▶ _SUPPLIED ENTRIES_:
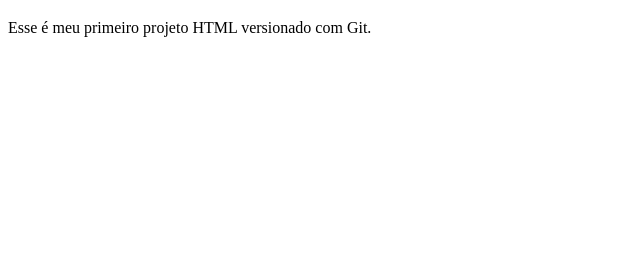
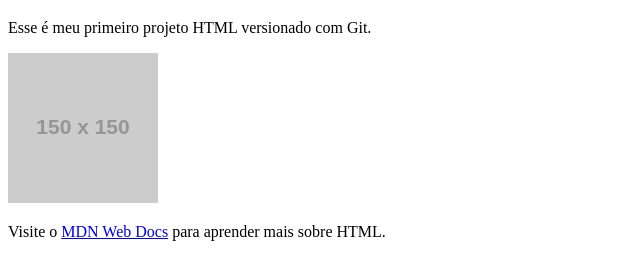
Before and after one commit to thaiiriarte/html-pratica, a plain HTML site: page index.html in a window 1280 px wide. Shown: the part 61-340 px from the top of the page, without its empty margins (0-640 px from the left). Drawn offline with Linux system fonts and the light colour scheme; placeholder pictures from the web are drawn by us.

Commit message:
feat: adiciona imagem e link externo ao HTML

```diff
--- a/index.html
+++ b/index.html
@@ -7,5 +7,10 @@
 <body>
   <h1>Hello, World!</h1>
   <p>Esse é meu primeiro projeto HTML versionado com Git.</p>
+
+<img src="https://via.placeholder.com/150" alt="Imagem de exemplo">
+<p>Visite o <a href="https://developer.mozilla.org/pt-BR/">MDN Web Docs</a> para aprender mais sobre HTML.</p>
+</body>
+
 </body>
 </html>
```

▶ _WHAT THE TASK ASKS_: Scan the data above, find each line with "https", and copy it.

▶ _WRITTEN ANSWER_:
+<img src="https://via.placeholder.com/150" alt="Imagem de exemplo">
+<p>Visite o <a href="https://developer.mozilla.org/pt-BR/">MDN Web Docs</a> para aprender mais sobre HTML.</p>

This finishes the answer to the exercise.